■ Instructions to follow:
Beneath this line are the data; copy exactly the part of them that opens with the line containing "(OpenAI SDK /" and closes with the line containing "Governor (有界音频队列 &", and only that part.

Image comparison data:
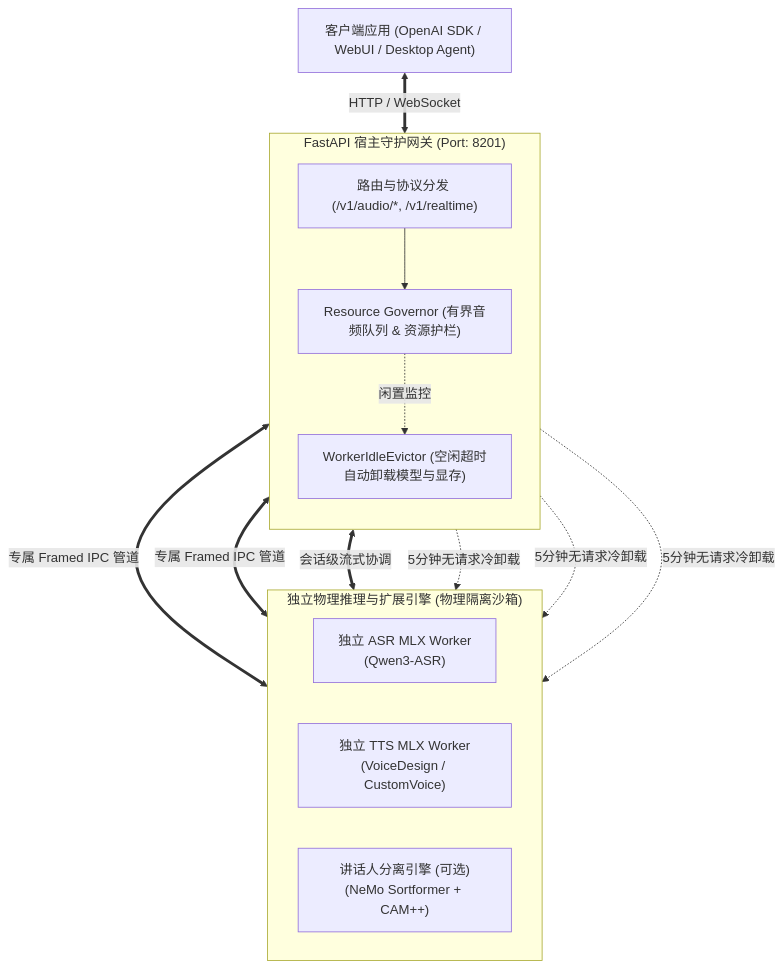
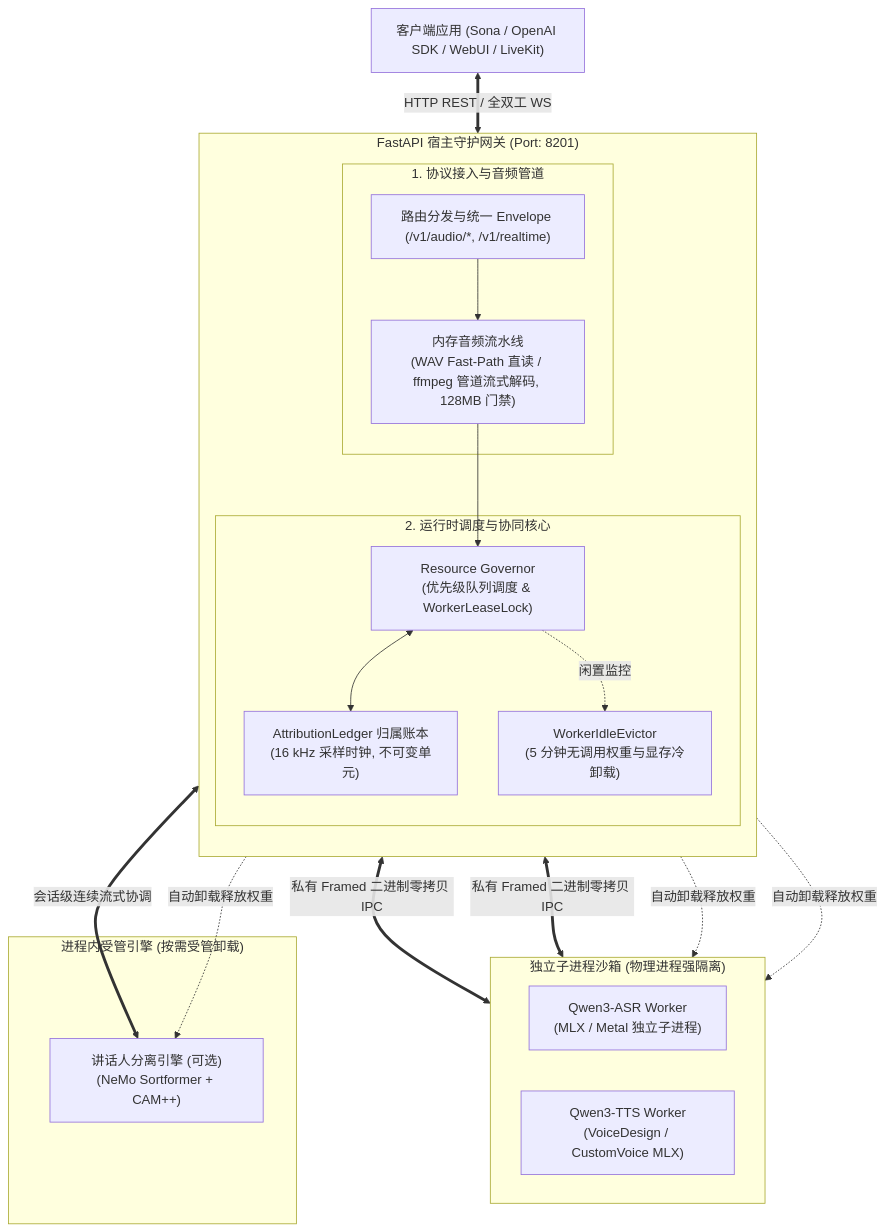
One commit to hrygo/SpeechRail changed the diagram in README.zh-CN.md. Above: the diagram before and after it, drawn with Mermaid. The commit also changed other lines of this file and 5 other files, not shown here.

````diff
--- a/README.zh-CN.md
+++ b/README.zh-CN.md
@@ -329,28 +329,38 @@
 ```mermaid
 flowchart TD
-    Client["客户端应用 (OpenAI SDK / WebUI / Desktop Agent)"]
+    Client["客户端应用 (Sona / OpenAI SDK / WebUI / LiveKit)"]
 
     subgraph HostService["FastAPI 宿主守护网关 (Port: 8201)"]
         direction TB
-        Router["路由与协议分发 (/v1/audio/*, /v1/realtime)"]
-        Governor["Resource Governor (有界音频队列 & 资源护栏)"]
-        Evictor["WorkerIdleEvictor (空闲超时自动卸载模型与显存)"]
-        Router --> Governor
+        subgraph Ingress["1. 协议接入与音频管道"]
+            Router["路由分发与统一 Envelope (/v1/audio/*, /v1/realtime)"]
+            Pipeline["内存音频流水线\n(WAV Fast-Path 直读 / ffmpeg 管道流式解码, 128MB 门禁)"]
+        end
+        subgraph Core["2. 运行时调度与协同核心"]
+            Governor["Resource Governor\n(优先级队列调度 & WorkerLeaseLock)"]
+            Ledger["AttributionLedger 归属账本\n(16 kHz 采样时钟, 不可变单元)"]
+            Evictor["WorkerIdleEvictor\n(5 分钟无调用权重与显存冷卸载)"]
+        end
+        Router --> Pipeline --> Governor
+        Governor <--> Ledger
         Governor -. 闲置监控 .-> Evictor
     end
 
-    subgraph Workers["独立物理推理与扩展引擎 (物理隔离沙箱)"]
+    subgraph SubprocessSandboxes["独立子进程沙箱 (物理进程强隔离)"]
         direction LR
-        ASRWorker["独立 ASR MLX Worker\n(Qwen3-ASR)"]
-        TTSWorker["独立 TTS MLX Worker\n(VoiceDesign / CustomVoice)"]
+        ASRWorker["Qwen3-ASR Worker\n(MLX / Metal 独立子进程)"]
+        TTSWorker["Qwen3-TTS Worker\n(VoiceDesign / CustomVoice MLX)"]
+    end
+
+    subgraph InServiceEngine["进程内受管引擎 (按需受管卸载)"]
         DiarizeEngine["讲话人分离引擎 (可选)\n(NeMo Sortformer + CAM++)"]
     end
 
-    Client <== "HTTP / WebSocket" ==> Router
-    Governor <== "专属 Framed IPC 管道" ==> ASRWorker
-    Governor <== "专属 Framed IPC 管道" ==> TTSWorker
-    Governor <== "会话级流式协调" ==> DiarizeEngine
-    Evictor -. 5分钟无请求冷卸载 .-> ASRWorker
-    Evictor -. 5分钟无请求冷卸载 .-> TTSWorker
-    Evictor -. 5分钟无请求冷卸载 .-> DiarizeEngine
+    Client <== "HTTP REST / 全双工 WS" ==> Router
+    Governor <== "私有 Framed 二进制零拷贝 IPC" ==> ASRWorker
+    Governor <== "私有 Framed 二进制零拷贝 IPC" ==> TTSWorker
+    Governor <== "会话级连续流式协调" ==> DiarizeEngine
+    Evictor -. 自动卸载释放权重 .-> ASRWorker
+    Evictor -. 自动卸载释放权重 .-> TTSWorker
+    Evictor -. 自动卸载释放权重 .-> DiarizeEngine
 ```
````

■ Result for this exercise:
-    Client["客户端应用 (OpenAI SDK / WebUI / Desktop Agent)"]
+    Client["客户端应用 (Sona / OpenAI SDK / WebUI / LiveKit)"]
 
     subgraph HostService["FastAPI 宿主守护网关 (Port: 8201)"]
         direction TB
-        Router["路由与协议分发 (/v1/audio/*, /v1/realtime)"]
-        Governor["Resource Governor (有界音频队列 & 资源护栏)"]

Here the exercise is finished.